Groundwood Books, 1997
It seems that more and more American writers seek out the parts of other people’s cultures that they see as exotic or exciting. Maybe it is because they feel that their own lives in this “western” society are dull and monotonous. Unfortunately, this tendency has clouded the minds of those who write and teach from outside the culture. What the Aztecs Told Me is no exception. It tells about the Mexica or Aztec culture before the invasion of what we now call Mexico through the eyes of the Spanish friar, Bernardino de Sahagún.
As with so many other books on the “Aztecs,” this one seems fixated on the subject of human sacrifices. In fact, the first six pages of this 30-page book are about sacrifices—as if to say that this was the most important aspect of Mexica life. Accompanying Sahagún’s account are drawings by Spanish missionaries to justify the often brutal methods they used to force thousands of Mexica to convert from their “pagan” way of life to the “light” of medieval Christianity. As biased as all this material is, the authors never question Sahagún’s work.
Once we wade through what seems like overkill for any fifth-grade student, we are finally treated to scant descriptions of the day-to-day life of the Mexica.
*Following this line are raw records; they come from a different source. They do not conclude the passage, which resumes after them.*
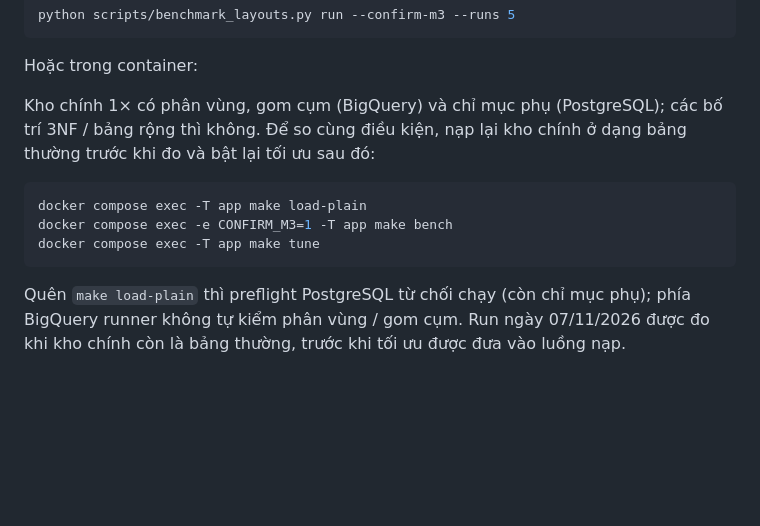
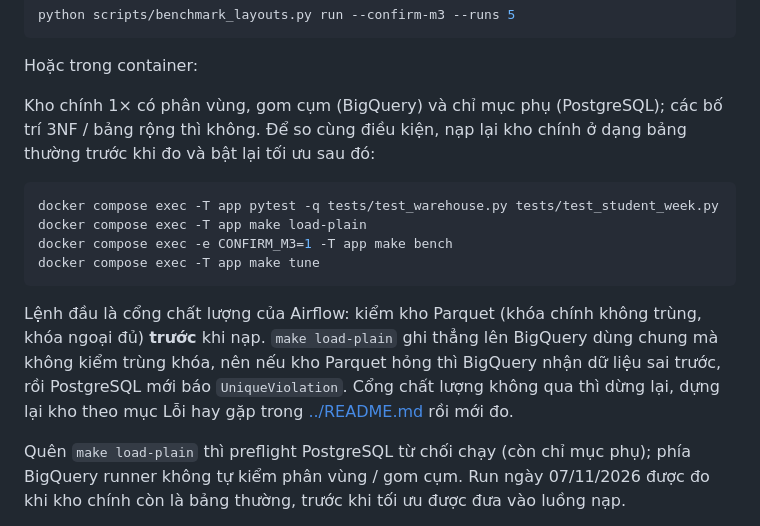
Before and after one commit to AdonisKing2003/data_engineer_project, a Markdown page: docs/benchmark.md, the part around the change. GitHub-like rendering; blank space fills up the shorter version.

````diff
--- a/docs/benchmark.md
+++ b/docs/benchmark.md
@@ -61,10 +61,16 @@ Hoặc trong container:
 Kho chính 1× có phân vùng, gom cụm (BigQuery) và chỉ mục phụ (PostgreSQL); các bố trí 3NF / bảng rộng thì không. Để so cùng điều kiện, nạp lại kho chính ở dạng bảng thường trước khi đo và bật lại tối ưu sau đó:
 
 ```powershell
+docker compose exec -T app pytest -q tests/test_warehouse.py tests/test_student_week.py
 docker compose exec -T app make load-plain
 docker compose exec -e CONFIRM_M3=1 -T app make bench
 docker compose exec -T app make tune
 ```
+
+Lệnh đầu là cổng chất lượng của Airflow: kiểm kho Parquet (khóa chính không trùng, khóa ngoại đủ) **trước** khi nạp.
+`make load-plain` ghi thẳng lên BigQuery dùng chung mà không kiểm trùng khóa, nên nếu kho Parquet hỏng thì BigQuery nhận
+dữ liệu sai trước, rồi PostgreSQL mới báo `UniqueViolation`. Cổng chất lượng không qua thì dừng lại, dựng lại kho
+theo mục Lỗi hay gặp trong [../README.md](../README.md) rồi mới đo.
 
 Quên `make load-plain` thì preflight PostgreSQL từ chối chạy (còn chỉ mục phụ); phía BigQuery runner không tự kiểm phân vùng / gom cụm. Run ngày 07/11/2026 được đo khi kho chính còn là bảng thường, trước khi tối ưu được đưa vào luồng nạp.
 
````
Also changed, not shown: README.md (+6 -0 lines), docs/overview_and_demo.md (+12 -0 lines).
I wonder if the authors or the members of the Canada Council and Ontario Arts Council—the funders of this book—see the irony in their own words:
[T]he culture and events that Friar Bernardino recorded had almost disappeared by the time he wrote his work. Only a few elders remained who could remember Mexico before the Spaniards arrived. It is thanks to them that we can glimpse this vanished world.
Maybe, if Sahagún, Cortez, and their cohorts had not been so successful in “civilizing” the Native peoples of Mexico, we would have more such elders to learn from. Still, there are many elders throughout Mexico whose oral traditions dispute the Spanish accounts. If the authors had really wanted to show their respect for the Mexica, they would have sought out some of our elders, rather than retelling the invader’s accounts one more time. Not recommended.
This review first appeared in A Broken Flute: The Native Experience in Books for Children, edited by Doris Seale and Beverly Slapin (AltaMira Press, 2005). We thank the publisher for permission.